by Marsha Qualey
In conversations about school curriculum, STEM (science-technology-engineering-math) turned into STEAM (+arts) quite some time ago. But why were science and art ever detached from each other?
I suspect the truth is that wherever learning has occurred, they never were detached.
As a veteran writer and writing teacher, I know the importance of asking “What If?” Most often the question is used to nudge or explode a plot (Dragons!). But the question has equal importance when applied to manipulating reader reaction: What if I add some white space here? What if I move that page turn? How will that affect the reader’s response? Why?
As for the visual arts and music, well what’s NOT about exploring the science of the tools?
What sound will I get if I mute this horn?
What If I thin the paint and don’t prime the canvas?
As you peruse this month’s Bookology you’ll see science and art hand in hand many places, most obviously in the books included in the Bookstorm ™ and our fossil slide show. Later this month we’ll have more that embraces the confluence: interviews with Catherine Thimmesh and Melissa Stewart (on teaching science through literature), and an article by Jenny Barlow on using picture books to connect with people living with Alzheimer’s and dementia.

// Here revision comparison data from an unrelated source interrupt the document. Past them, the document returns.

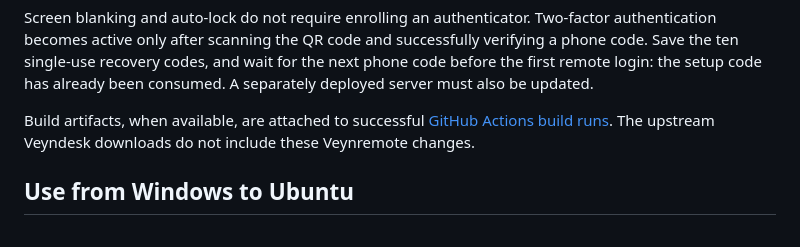
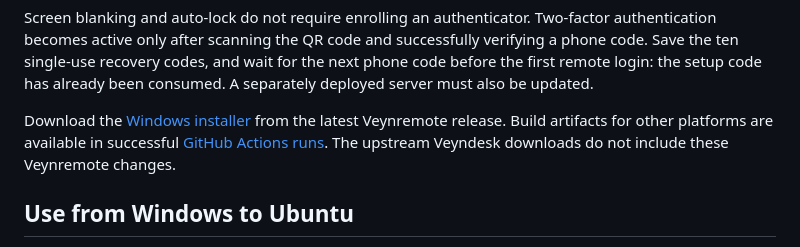
Before and after one commit to ReeshavChowdhury/Veynremote, a Markdown page: README.md, the part around one of its changes. Drawn GitHub-style.

Commit message:
Link Windows installer release

```diff
--- a/README.md
+++ b/README.md
@@ -76,8 +78,9 @@ successfully verifying a phone code. Save the ten single-use recovery codes,
 and wait for the next phone code before the first remote login: the setup code
 has already been consumed. A separately deployed server must also be updated.
 
-Build artifacts, when available, are attached to successful
-[GitHub Actions build runs](https://github.com/ReeshavChowdhury/Veynremote/actions/workflows/build.yml).
+Download the [Windows installer](https://github.com/ReeshavChowdhury/Veynremote/releases/latest/download/Veynremote_0.5.5_x64-setup.exe)
+from the latest Veynremote release. Build artifacts for other platforms are
+available in successful [GitHub Actions runs](https://github.com/ReeshavChowdhury/Veynremote/actions/workflows/build.yml).
 The upstream Veyndesk downloads do not include these Veynremote changes.
 
 ## Use from Windows to Ubuntu
```
Also changed, not shown: other parts of README.md (+2 -0 lines).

All that and our regular columns and articles. And of course, we’ll be skinny dipping. Glad you could join us.